That last statistic was frightening to me. Financial ignorance was so high in our country that they still believed that a house was an asset and a sure way to build wealth.
As many found out, the housing market didn’t rise 10 percent per year. It continued to drop for a couple more years after that. Many people were financially ruined.
I’ve written many times before that economies are cyclical…and that people have short memories.
Today, the housing market is picking up. In my home town of Phoenix, Arizona—one of the worst hit housing markets during the Great Recession— home sales are predicted to rise 20 percent in 2016, and home values are expected to grow by 9.5%. People are starting to get housing fever again.
Nationally, things are looking stable again for the housing market. Prices are rising and so is demand. Nothing is crazy—yet.
With any luck, we won’t see another housing bubble like the one we experienced just a few short years ago, but that entirely depends on whether people have learned their lessons.
Traditionally, when housing prices rise, so do home equity loans. People use their house as an ATM, assuming it is an asset that will always rise in value. And they quickly forget that’s not true.
As CoreLogic reports , “…Home equity lending has been increasing steadily in the past couple of years, with HELOC originations doubling from about a $50 billion 12-month cumulative amount right after the recession, to more than $100 billion in the first half of this year. But keep in mind, overall all volumes are still significantly lower than the peak years of 2002-through-2006 when home equity originations were running at $400 billion-plus per year.”
So perhaps, before things get really bad, it’s time to remember, yet again, that your house is not an asset.
Your house is a liability
I'll repeat here: Your house is not an asset. It's a liability. Very simply, an asset is something that puts money in your pocket. A liability is something that takes money out of your pocket.
The common misconception is that a strong housing market generates wealth for the middle class. In reality it doesn’t. It generates debt.
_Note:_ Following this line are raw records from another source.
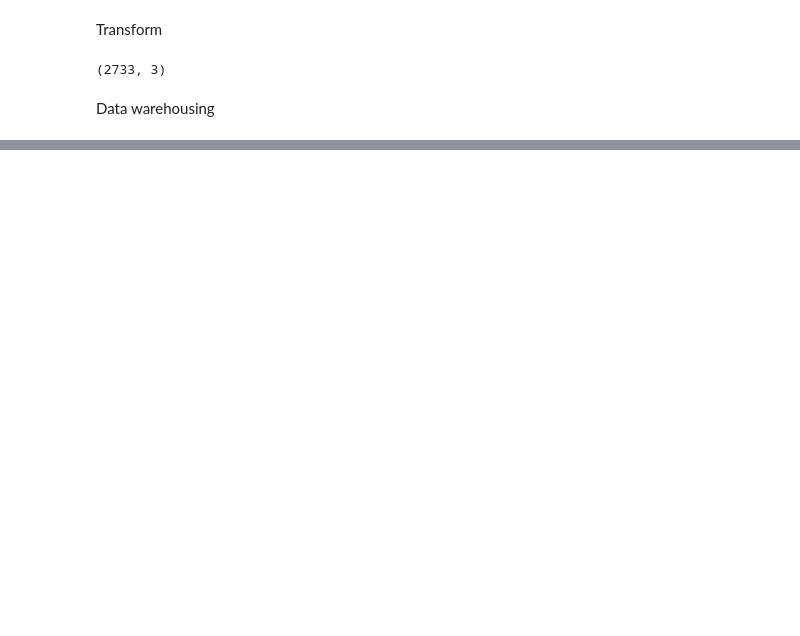
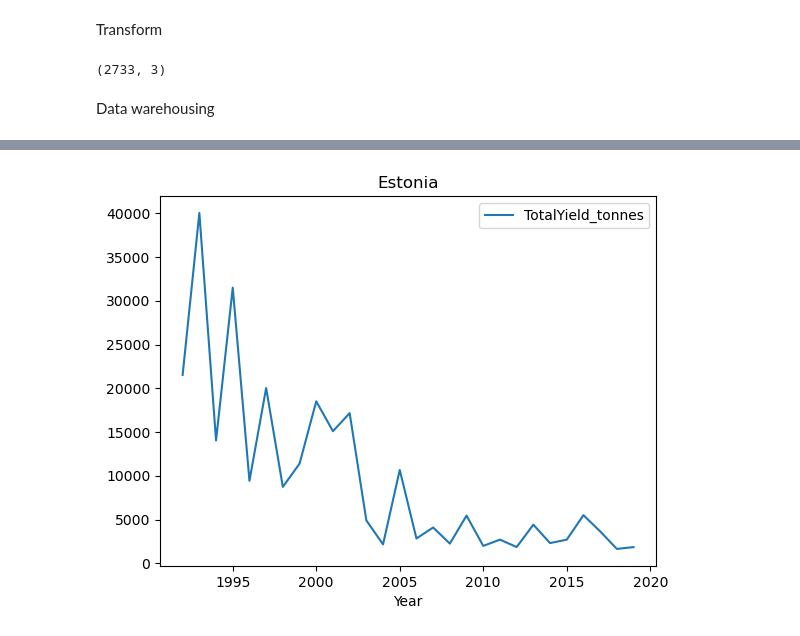
Before and after one commit to katharinakuusk/IDS2021_FAO, a Jupyter notebook: main.ipynb, the cells around one changed output, grey strips where cells are left out. Saved outputs shown, nothing was run; the diff lists cells and outputs as text; code cells hidden in the pictures; blank space fills up the shorter version.

```diff
--- a/main.ipynb
+++ b/main.ipynb
@@ -55,0 +59,5 @@ df.head()
+# %%
+#dropping Nanrow values for countries where no price was provided
+df.dropna(subset = ['Price_USD_tonne'], inplace=True)
+#check = df['TotalYield_tonnes'].isnull().values.any()
+print(df)
@@ -55,0 +79,6 @@ df.head()
+# %%
+df_Estonia = df.loc[(df['Country'] == "Estonia") & (df['Year'] != 0)]
+df_Estonia.plot(x='Year', y='TotalYield_tonnes', kind='line', title = 'Estonia')   #Example visualized for Estonia
+plt.show()
+# %% [output]
+[figure, added]
```
Also changed, not shown: parts of 12 cells of this notebook, 5 other files.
People don’t sell their homes to pay for things like college educations and vacations; they borrow against them, growing a liability by taking on more and more bad debt.
How a house can be an asset
As I mentioned earlier, an asset is something that puts money in your pocket.
To me it only matters if a little property appreciates in price. I care only whether it provides cash flow every month. It's the only sure way to build wealth and assure a secure retirement in terms of real estate investing—and it’s the only true way to appreciate real estate as an investment.
The key is to make your money on the buy, not the sell. What I mean by that is that by doing proper due diligence you can find deals that will provide substantial cash flow for years to come. By doing so you don't have to worry about the price of your asset. If it goes up, that's a bonus. If it doesn't, you still have a great property that puts money in your pocket every month.
Your house is not an asset. But a house can be an asset—if it cash flows.